The flowers of Tiarella ‘Sugar and Spice’ are white, but they emerge from pink buds, so they have a light pink appearance from a distance, but they are not as dark pink looking as ‘Pink Skyrocket’.
The picture above has ‘Raspberry Ice’ at the front and ‘Jeepers Creeper’ behind. Next spring I’ll know more about how these survive a zone 3 winter, but I anticipate them doing fine. My other Heuchera have been very hardy, preserving most of their leaves under the snow for an early spring display. We generally get reliable snow cover, which helps save the evergreen leaves from the bitter cold. You can see in the photo above that they are entirely unaffected by our first frosts. These are great plants for shade gardening in a cold climate.
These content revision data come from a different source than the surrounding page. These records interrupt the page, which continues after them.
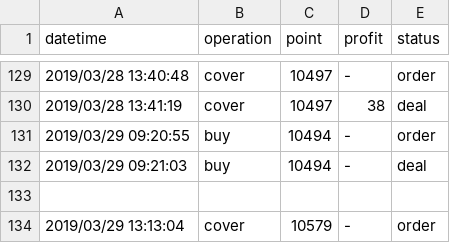
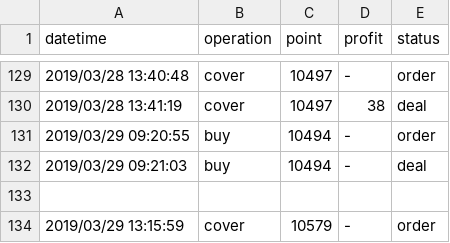
Before and after one commit to KuiMing/future-simulate-record, a CSV file: account.csv, drawn as a sheet; only a part is shown, gaps mark what is left out.

```diff
--- a/account.csv
+++ b/account.csv
@@ -133,2 +133,2 @@ datetime,operation,point,profit,status
 
-2019/03/29 13:13:04,cover,10579,-,order
+2019/03/29 13:15:59,cover,10579,-,order
```
Also changed, not shown: 1 other file.
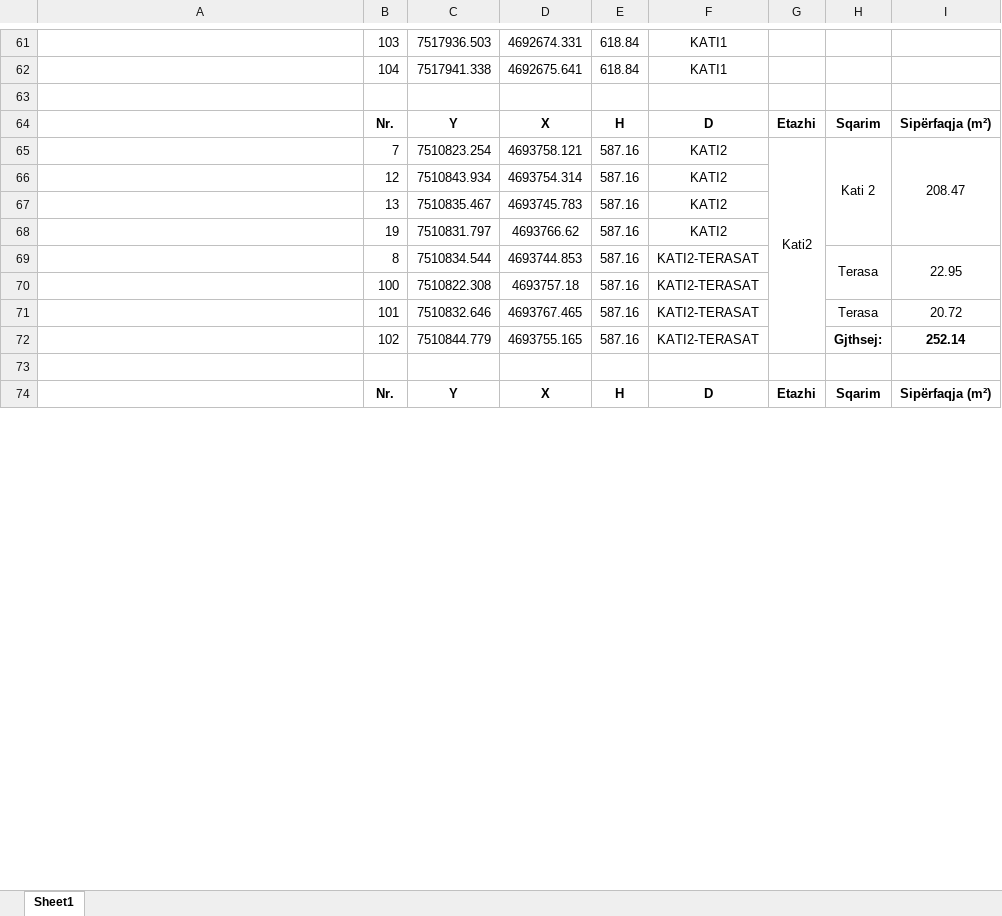
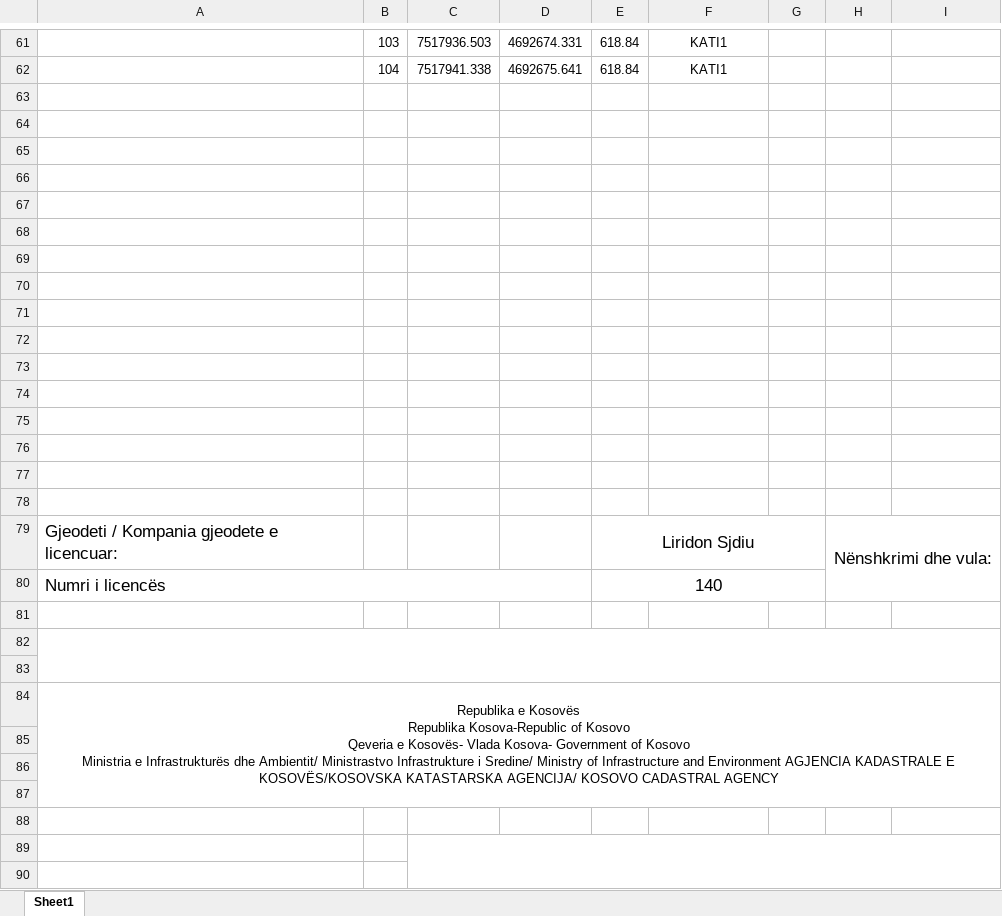
Before and after one commit to geo-coding/Dior-Sojev-, an Excel workbook: 3-Katet/regjistri/29-Koordinatat-e-kateve-Dior.xlsx, sheet Sheet1, drawn as a sheet; only a part is shown, gaps mark what is left out; the shorter side is filled out with more unchanged rows; values as stored, in another font and other column widths than the file's, no borders; charts and pictures not drawn; removed rows and columns are numbered as before the commit, all else as after; ↵ is a line break in a cell; the diff covers the shown part only; the diff names each change by its address in the sheet, - before the commit and + after, or states it on an @@ line.

Commit message:
kati 2  done

```diff
--- a/3-Katet/regjistri/29-Koordinatat-e-kateve-Dior.xlsx (sheet Sheet1)
+++ b/3-Katet/regjistri/29-Koordinatat-e-kateve-Dior.xlsx (sheet Sheet1)
-row 64:  | Nr. | Y | X | H | D | Etazhi | Sqarim | Sipërfaqja (m²)
+row 64: (empty)
-row 65:  | 7 | 7510823.254 | 4693758.121 | 587.16 | KATI2 | Kati2 | Kati 2 | 208.47
+row 65: (empty)
-G65:G72 merged
-H65:H68 merged
-I65:I68 merged
-row 66:  | 12 | 7510843.934 | 4693754.314 | 587.16 | KATI2
+row 66: (empty)
-row 67:  | 13 | 7510835.467 | 4693745.783 | 587.16 | KATI2
+row 67: (empty)
-row 68:  | 19 | 7510831.797 | 4693766.62 | 587.16 | KATI2
+row 68: (empty)
-row 69:  | 8 | 7510834.544 | 4693744.853 | 587.16 | KATI2-TERASAT |  | Terasa | 22.95
+row 69: (empty)
-H69:H70 merged
-I69:I70 merged
-row 70:  | 100 | 7510822.308 | 4693757.18 | 587.16 | KATI2-TERASAT
+row 70: (empty)
-row 71:  | 101 | 7510832.646 | 4693767.465 | 587.16 | KATI2-TERASAT |  | Terasa | 20.72
+row 71: (empty)
-row 72:  | 102 | 7510844.779 | 4693755.165 | 587.16 | KATI2-TERASAT |  | Gjthsej: | 252.14
+row 72: (empty)
+row 73: (empty)
+row 74: (empty)
+row 75: (empty)
+row 76: (empty)
+row 77: (empty)
+row 78: (empty)
+row 79: Gjeodeti / Kompania gjeodete e licencuar: |  |  |  | Liridon Sjdiu |  |  | Nënshkrimi dhe vula:
+row 80: Numri i licencës |  |  |  | 140
+row 81: (empty)
+row 82: (empty)
+row 83: (empty)
+row 84: Republika e Kosovës ↵ Republika Kosova-Republic of Kosovo ↵ Qeveria e Kosovës- Vlada Kosova- Government of Kosovo ↵ Ministria e Infrastrukturës dhe Ambientit/ Ministrastvo Infrastrukture i Sredine/ Ministry of Infrastructure and Environment AGJENCIA KADASTRALE E KOSOVËS/KOSOVSKA KATASTARSKA AGENCIJA/ KOSOVO CADASTRAL AGENCY
+row 85: (empty)
+row 86: (empty)
+row 87: (empty)
+row 88: (empty)
+row 89: (empty)
+row 90: (empty)
```
Also changed, not shown: 24 added rows, 26 removed rows, 15 edited cells and merged cells elsewhere in this sheet, charts or pictures, 3 other files.
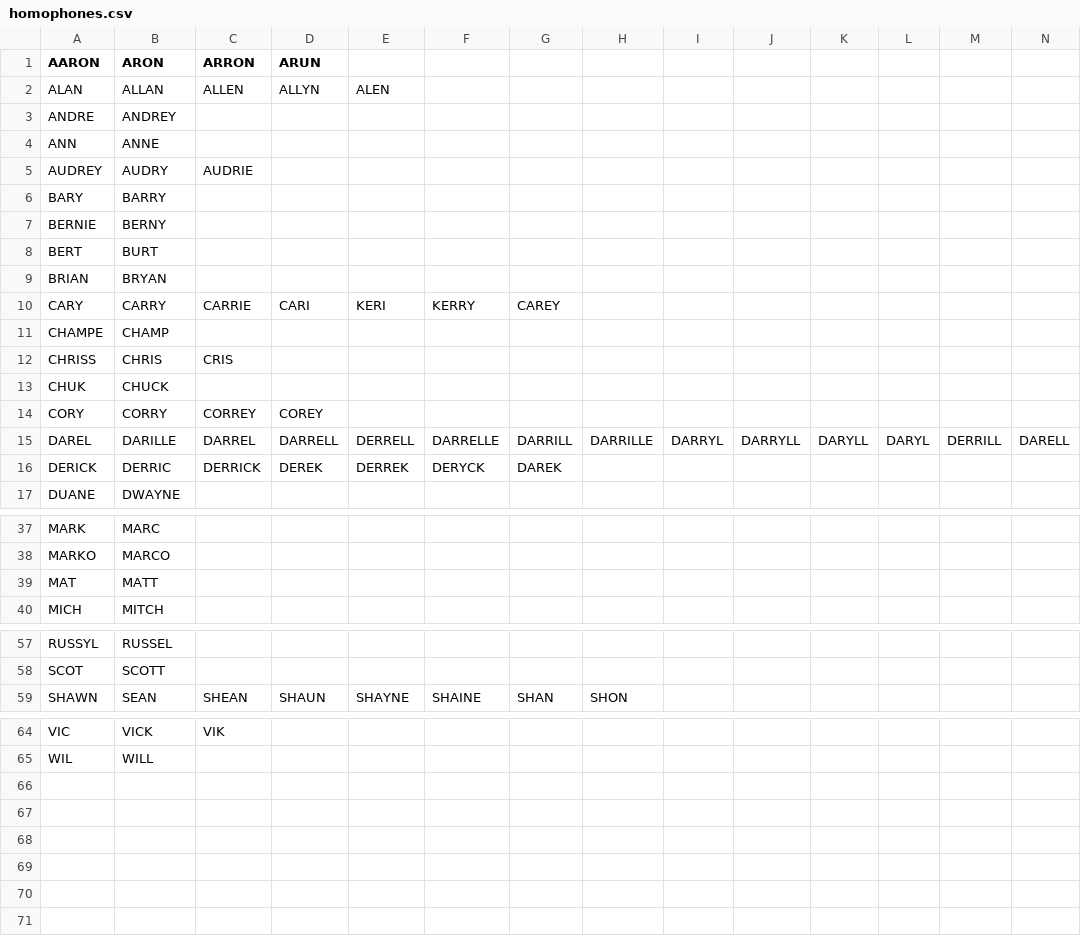
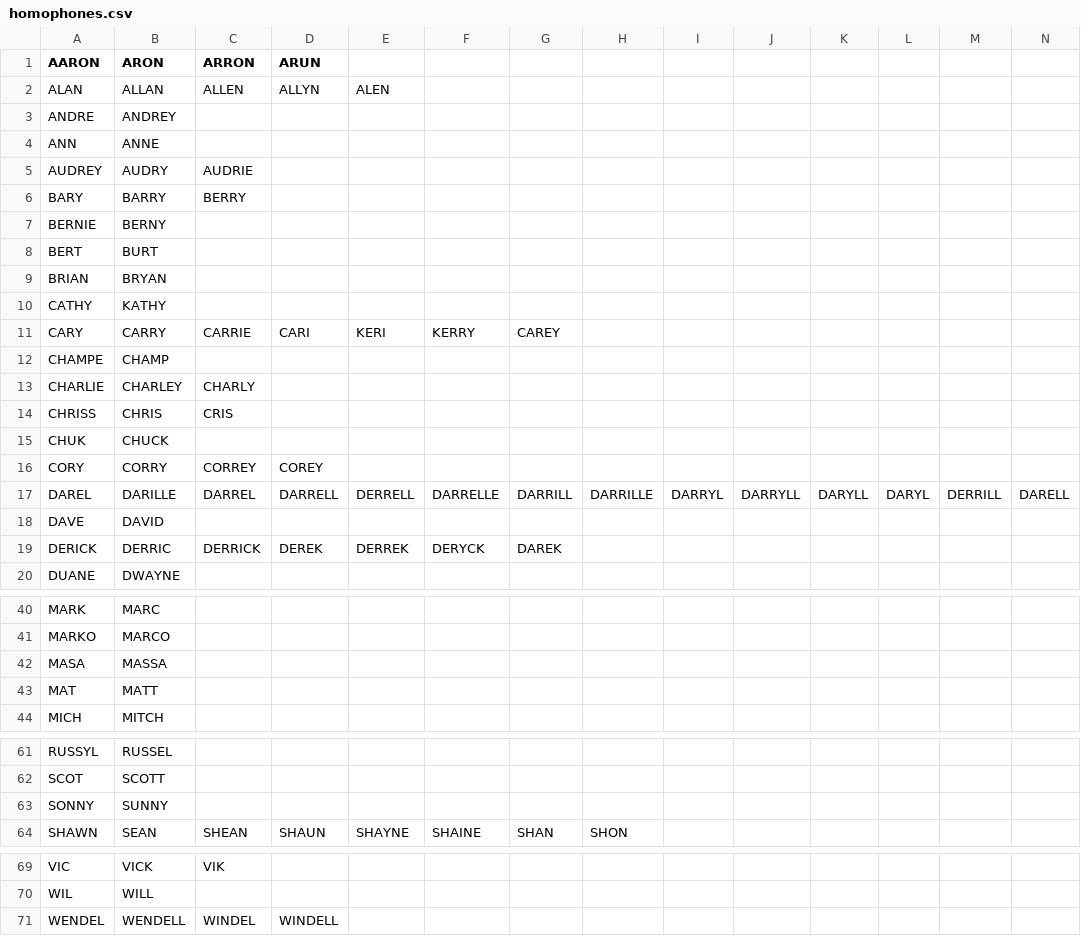
Before and after one commit to tepperly/nasprint, a CSV file: src/homophones.csv, drawn as a sheet; only a part is shown, gaps mark what is left out.

```diff
--- a/src/homophones.csv
+++ b/src/homophones.csv
@@ -5,3 +5,3 @@ ANN,ANNE
 AUDREY,AUDRY,AUDRIE
-BARY,BARRY
+BARY,BARRY,BERRY
 BERNIE,BERNY
@@ -9,4 +9,6 @@ BERT,BURT
 BRIAN,BRYAN
+CATHY,KATHY
 CARY,CARRY,CARRIE,CARI,KERI,KERRY,CAREY
 CHAMPE,CHAMP
+CHARLIE,CHARLEY,CHARLY
 CHRISS,CHRIS,CRIS
@@ -15,2 +17,3 @@ CORY,CORRY,CORREY,COREY
 DAREL,DARILLE,DARREL,DARRELL,DERRELL,DARRELLE,DARRILL,DARRILLE,DARRYL,DARRYLL,DARYLL,DARYL,DERRILL,DARELL
+DAVE,DAVID
 DERICK,DERRIC,DERRICK,DEREK,DERREK,DERYCK,DAREK
@@ -38,2 +41,3 @@ MARK,MARC
 MARKO,MARCO
+MASA,MASSA
 MAT,MATT
@@ -58,2 +62,3 @@ RUSSYL,RUSSEL
 SCOT,SCOTT
+SONNY,SUNNY
 SHAWN,SEAN,SHEAN,SHAUN,SHAYNE,SHAINE,SHAN,SHON
@@ -65 +70,2 @@ VIC,VICK,VIK
 WIL,WILL
+WENDEL,WENDELL,WINDEL,WINDELL
```
Also changed, not shown: 4 other files.
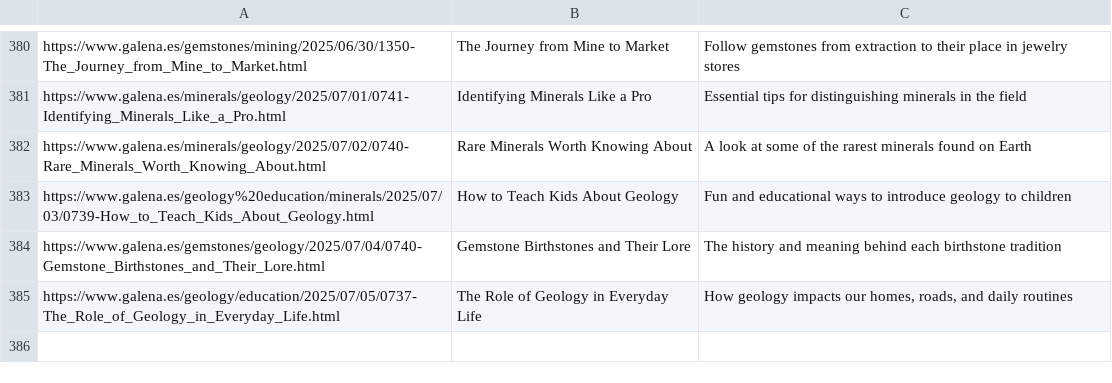
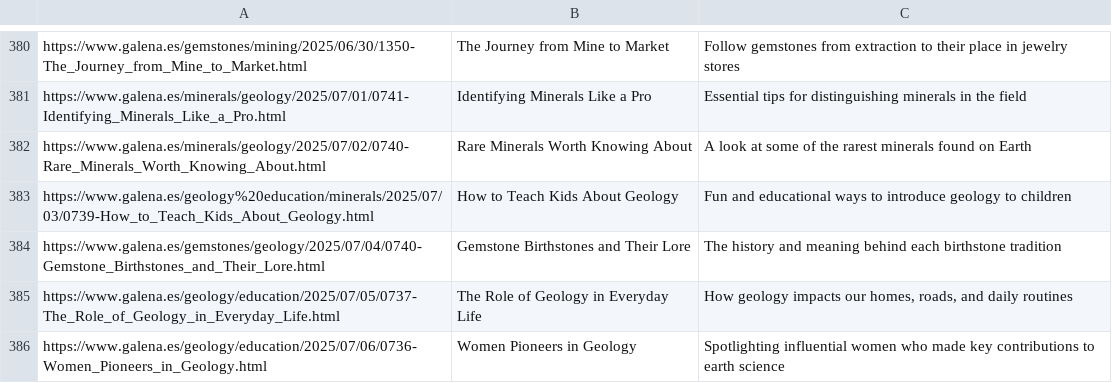
Before and after one commit to agigante80/galena_es, a CSV file: AI_content/list_of_ARCHIVED_topics.csv, drawn as a sheet; only a part is shown, gaps mark what is left out; the diff names each change by its address in the sheet, - before the commit and + after, or states it on an @@ line.

```diff
--- a/AI_content/list_of_ARCHIVED_topics.csv
+++ b/AI_content/list_of_ARCHIVED_topics.csv
+row 386: https://www.galena.es/geology/education/2025/07/06/0736-Women_Pioneers_in_Geology.html | Women Pioneers in Geology | Spotlighting influential women who made key contributions to earth science
```
Also changed, not shown: AI_content/list_of_NEW_topics.csv, 3 other files.
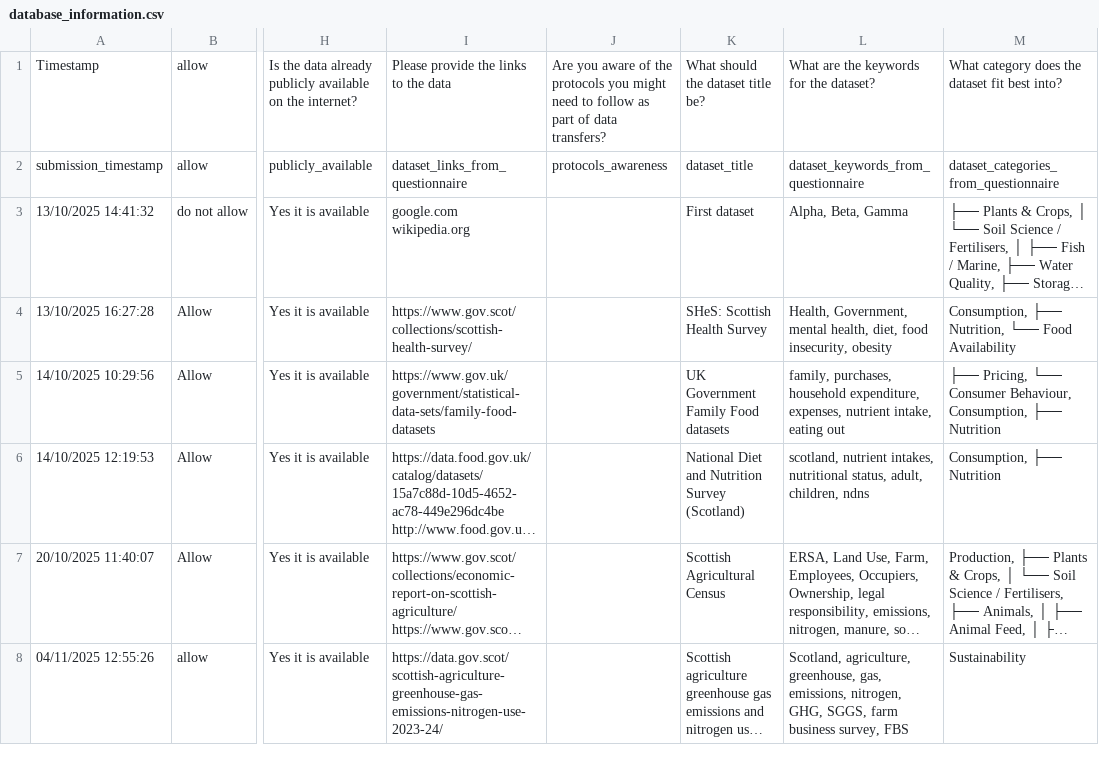
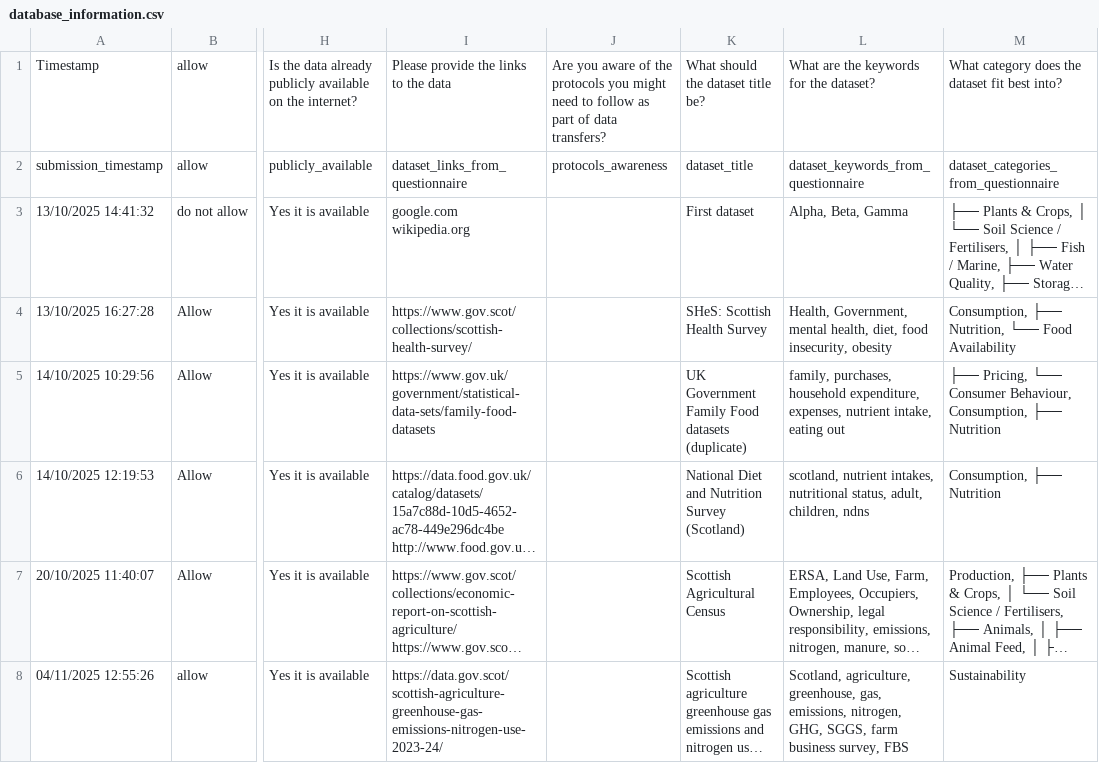
Before and after one commit to scaf-dataset-aggregator/browse, a CSV file: database_information.csv, drawn as a sheet; only a part is shown, gaps mark what is left out; long unchanged cells end in …; the diff names each change by its address in the sheet, - before the commit and + after, or states it on an @@ line.

Commit message:
Add files via upload
there is a commit issue?

```diff
--- a/database_information.csv
+++ b/database_information.csv
-K5: UK Government Family Food datasets
+K5: UK Government Family Food datasets (duplicate)
```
As many perennials have turned brown in Autumn, disappearing for the winter, those with evergreen or semi-evergreen leaves provide texture, colour and garden interest. In zone 3, the dieing back can start early, leaving the garden looking bare. However, perennials like Heuchera, Heucherella, Tiarella, Asarum (ginger), Helleborus (hellebore), some Campanula (bellflowers) and some Pulmonaria (lungwort) lengthen the gardening season with their evergreen foliage, until finally covered with snow. Then in spring as the melting snow reveals bare earth in most of the garden, these perennials are showing colourful foliage for a quick start to your shade garden. In a short growing season, this trait is especially appealing.